* What is expected:
Keep the images out while you retype all of the data exactly.

Segment Open

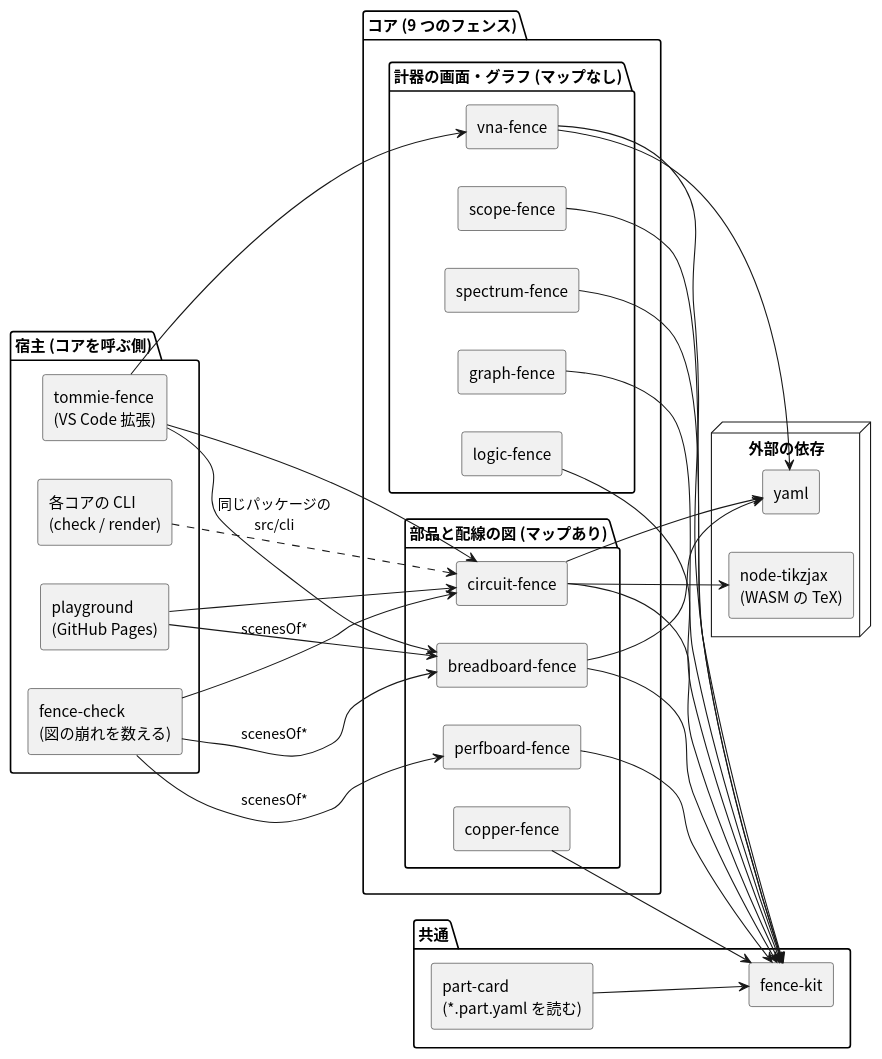
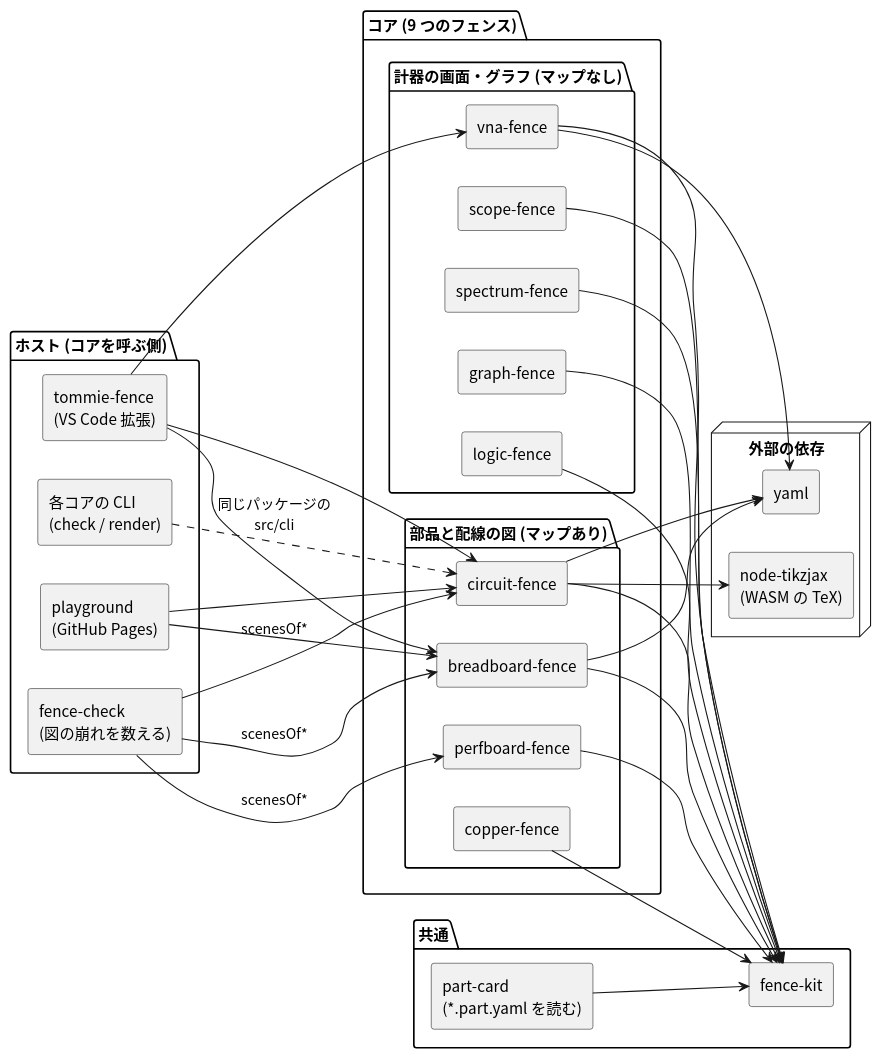
The first of 10 diagrams in docs/architecture.ja.md (tommie-jp/tommie-fence), drawn with PlantUML before and after one commit. The commit also changed other lines of this file, not shown here.

First line of the commit message:
docs: しくみの全体図の日本語を推敲し、「模型」をモデル、「宿主」をホストにする

````diff
--- a/docs/architecture.ja.md
+++ b/docs/architecture.ja.md
@@ -36,66 +36,66 @@
 ```plantuml
 @startuml packages
 skinparam componentStyle rectangle
 skinparam defaultFontName "Noto Sans CJK JP"
 left to right direction
 
-package "宿主 (コアを呼ぶ側)" {
+package "ホスト (コアを呼ぶ側)" {
   [tommie-fence\n(VS Code 拡張)] as ext
   [playground\n(GitHub Pages)] as pg
   [各コアの CLI\n(check / render)] as cli
   [fence-check\n(図の崩れを数える)] as fc
 }
 
 package "コア (9 つのフェンス)" {
   package "部品と配線の図 (マップあり)" {
     [circuit-fence] as circuit
     [breadboard-fence] as bread
     [perfboard-fence] as perf
     [copper-fence] as copper
   }
   package "計器の画面・グラフ (マップなし)" {
     [vna-fence] as vna
     [scope-fence] as scope
     [spectrum-fence] as spectrum
     [graph-fence] as graph
     [logic-fence] as logic
   }
 }
 
 package "共通" {
   [fence-kit] as kit
   [part-card\n(*.part.yaml を読む)] as card
 }
 
 node "外部の依存" {
   [yaml] as yaml
   [node-tikzjax\n(WASM の TeX)] as tikz
 }
 
 ext --> circuit
 ext --> bread
 ext --> vna
 pg --> circuit
 pg --> bread
 cli ..> circuit : 同じパッケージの\nsrc/cli
 fc --> circuit : scenesOf*
 fc --> bread : scenesOf*
 fc --> perf : scenesOf*
 
 circuit --> kit
 bread --> kit
 perf --> kit
 copper --> kit
 vna --> kit
 scope --> kit
 spectrum --> kit
 graph --> kit
 logic --> kit
 card --> kit
 
 circuit --> tikz
 circuit --> yaml
 bread --> yaml
 vna --> yaml
 @enduml
 ```
````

Segment Closed

* Output below:
The first of 10 diagrams in docs/architecture.ja.md (tommie-jp/tommie-fence), drawn with PlantUML before and after one commit. The commit also changed other lines of this file, not shown here.

First line of the commit message:
docs: しくみの全体図の日本語を推敲し、「模型」をモデル、「宿主」をホストにする

````diff
--- a/docs/architecture.ja.md
+++ b/docs/architecture.ja.md
@@ -36,66 +36,66 @@
 ```plantuml
 @startuml packages
 skinparam componentStyle rectangle
 skinparam defaultFontName "Noto Sans CJK JP"
 left to right direction
 
-package "宿主 (コアを呼ぶ側)" {
+package "ホスト (コアを呼ぶ側)" {
   [tommie-fence\n(VS Code 拡張)] as ext
   [playground\n(GitHub Pages)] as pg
   [各コアの CLI\n(check / render)] as cli
   [fence-check\n(図の崩れを数える)] as fc
 }
 
 package "コア (9 つのフェンス)" {
   package "部品と配線の図 (マップあり)" {
     [circuit-fence] as circuit
     [breadboard-fence] as bread
     [perfboard-fence] as perf
     [copper-fence] as copper
   }
   package "計器の画面・グラフ (マップなし)" {
     [vna-fence] as vna
     [scope-fence] as scope
     [spectrum-fence] as spectrum
     [graph-fence] as graph
     [logic-fence] as logic
   }
 }
 
 package "共通" {
   [fence-kit] as kit
   [part-card\n(*.part.yaml を読む)] as card
 }
 
 node "外部の依存" {
   [yaml] as yaml
   [node-tikzjax\n(WASM の TeX)] as tikz
 }
 
 ext --> circuit
 ext --> bread
 ext --> vna
 pg --> circuit
 pg --> bread
 cli ..> circuit : 同じパッケージの\nsrc/cli
 fc --> circuit : scenesOf*
 fc --> bread : scenesOf*
 fc --> perf : scenesOf*
 
 circuit --> kit
 bread --> kit
 perf --> kit
 copper --> kit
 vna --> kit
 scope --> kit
 spectrum --> kit
 graph --> kit
 logic --> kit
 card --> kit
 
 circuit --> tikz
 circuit --> yaml
 bread --> yaml
 vna --> yaml
 @enduml
 ```
````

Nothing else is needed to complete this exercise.